[Records from a data collection]
◆ ◆ ◆ ◆ ◆ ◆ ◆

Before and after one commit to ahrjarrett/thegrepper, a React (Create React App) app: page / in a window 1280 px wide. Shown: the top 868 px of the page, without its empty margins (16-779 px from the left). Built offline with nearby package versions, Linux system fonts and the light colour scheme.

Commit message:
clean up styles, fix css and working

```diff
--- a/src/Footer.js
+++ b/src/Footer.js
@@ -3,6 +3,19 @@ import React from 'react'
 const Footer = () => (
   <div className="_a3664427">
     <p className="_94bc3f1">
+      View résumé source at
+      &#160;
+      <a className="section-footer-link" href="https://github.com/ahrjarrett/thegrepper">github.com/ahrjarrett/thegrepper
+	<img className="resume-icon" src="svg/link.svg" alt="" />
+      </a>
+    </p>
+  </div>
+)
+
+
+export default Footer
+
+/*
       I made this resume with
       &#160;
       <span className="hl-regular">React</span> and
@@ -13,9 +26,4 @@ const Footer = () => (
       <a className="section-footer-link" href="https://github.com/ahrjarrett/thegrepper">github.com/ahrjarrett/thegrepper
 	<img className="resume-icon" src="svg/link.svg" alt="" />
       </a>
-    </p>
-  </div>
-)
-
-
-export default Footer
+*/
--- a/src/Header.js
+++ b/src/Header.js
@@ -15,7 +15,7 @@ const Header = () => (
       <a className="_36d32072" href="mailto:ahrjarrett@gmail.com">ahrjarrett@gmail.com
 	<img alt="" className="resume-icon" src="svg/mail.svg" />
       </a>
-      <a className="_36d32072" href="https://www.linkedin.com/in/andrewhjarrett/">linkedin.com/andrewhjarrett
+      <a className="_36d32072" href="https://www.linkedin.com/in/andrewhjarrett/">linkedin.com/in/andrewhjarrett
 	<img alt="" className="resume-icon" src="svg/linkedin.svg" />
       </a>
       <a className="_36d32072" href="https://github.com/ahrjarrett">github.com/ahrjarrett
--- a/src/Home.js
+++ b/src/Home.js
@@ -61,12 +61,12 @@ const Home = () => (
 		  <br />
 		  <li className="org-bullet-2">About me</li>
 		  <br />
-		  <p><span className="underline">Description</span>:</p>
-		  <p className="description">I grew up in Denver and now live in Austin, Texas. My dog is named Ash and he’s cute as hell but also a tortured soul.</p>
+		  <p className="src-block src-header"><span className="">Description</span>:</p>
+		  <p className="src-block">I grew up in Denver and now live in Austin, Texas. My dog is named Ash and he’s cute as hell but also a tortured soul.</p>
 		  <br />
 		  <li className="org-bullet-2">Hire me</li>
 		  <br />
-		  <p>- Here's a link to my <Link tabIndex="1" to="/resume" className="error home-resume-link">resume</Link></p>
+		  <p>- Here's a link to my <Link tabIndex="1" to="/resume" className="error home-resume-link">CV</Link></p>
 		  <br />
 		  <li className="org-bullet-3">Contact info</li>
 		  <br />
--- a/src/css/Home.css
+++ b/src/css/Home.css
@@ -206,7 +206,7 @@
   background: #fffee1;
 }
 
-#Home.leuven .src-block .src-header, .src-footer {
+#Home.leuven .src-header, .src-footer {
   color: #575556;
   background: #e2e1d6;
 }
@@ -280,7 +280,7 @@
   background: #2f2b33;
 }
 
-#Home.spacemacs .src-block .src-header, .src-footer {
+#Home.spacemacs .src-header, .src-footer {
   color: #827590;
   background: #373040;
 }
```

◆ ◆ ◆ ◆ ◆ ◆ ◆

#### HOW TO COMPLETE THIS TASK
Write out the records again so that each line matches the original exactly.

#### PROBLEM SOLUTION
Before and after one commit to ahrjarrett/thegrepper, a React (Create React App) app: page / in a window 1280 px wide. Shown: the top 868 px of the page, without its empty margins (16-779 px from the left). Built offline with nearby package versions, Linux system fonts and the light colour scheme.

Commit message:
clean up styles, fix css and working

```diff
--- a/src/Footer.js
+++ b/src/Footer.js
@@ -3,6 +3,19 @@ import React from 'react'
 const Footer = () => (
   <div className="_a3664427">
     <p className="_94bc3f1">
+      View résumé source at
+      &#160;
+      <a className="section-footer-link" href="https://github.com/ahrjarrett/thegrepper">github.com/ahrjarrett/thegrepper
+	<img className="resume-icon" src="svg/link.svg" alt="" />
+      </a>
+    </p>
+  </div>
+)
+
+
+export default Footer
+
+/*
       I made this resume with
       &#160;
       <span className="hl-regular">React</span> and
@@ -13,9 +26,4 @@ const Footer = () => (
       <a className="section-footer-link" href="https://github.com/ahrjarrett/thegrepper">github.com/ahrjarrett/thegrepper
 	<img className="resume-icon" src="svg/link.svg" alt="" />
       </a>
-    </p>
-  </div>
-)
-
-
-export default Footer
+*/
--- a/src/Header.js
+++ b/src/Header.js
@@ -15,7 +15,7 @@ const Header = () => (
       <a className="_36d32072" href="mailto:ahrjarrett@gmail.com">ahrjarrett@gmail.com
 	<img alt="" className="resume-icon" src="svg/mail.svg" />
       </a>
-      <a className="_36d32072" href="https://www.linkedin.com/in/andrewhjarrett/">linkedin.com/andrewhjarrett
+      <a className="_36d32072" href="https://www.linkedin.com/in/andrewhjarrett/">linkedin.com/in/andrewhjarrett
 	<img alt="" className="resume-icon" src="svg/linkedin.svg" />
       </a>
       <a className="_36d32072" href="https://github.com/ahrjarrett">github.com/ahrjarrett
--- a/src/Home.js
+++ b/src/Home.js
@@ -61,12 +61,12 @@ const Home = () => (
 		  <br />
 		  <li className="org-bullet-2">About me</li>
 		  <br />
-		  <p><span className="underline">Description</span>:</p>
-		  <p className="description">I grew up in Denver and now live in Austin, Texas. My dog is named Ash and he’s cute as hell but also a tortured soul.</p>
+		  <p className="src-block src-header"><span className="">Description</span>:</p>
+		  <p className="src-block">I grew up in Denver and now live in Austin, Texas. My dog is named Ash and he’s cute as hell but also a tortured soul.</p>
 		  <br />
 		  <li className="org-bullet-2">Hire me</li>
 		  <br />
-		  <p>- Here's a link to my <Link tabIndex="1" to="/resume" className="error home-resume-link">resume</Link></p>
+		  <p>- Here's a link to my <Link tabIndex="1" to="/resume" className="error home-resume-link">CV</Link></p>
 		  <br />
 		  <li className="org-bullet-3">Contact info</li>
 		  <br />
--- a/src/css/Home.css
+++ b/src/css/Home.css
@@ -206,7 +206,7 @@
   background: #fffee1;
 }
 
-#Home.leuven .src-block .src-header, .src-footer {
+#Home.leuven .src-header, .src-footer {
   color: #575556;
   background: #e2e1d6;
 }
@@ -280,7 +280,7 @@
   background: #2f2b33;
 }
 
-#Home.spacemacs .src-block .src-header, .src-footer {
+#Home.spacemacs .src-header, .src-footer {
   color: #827590;
   background: #373040;
 }
```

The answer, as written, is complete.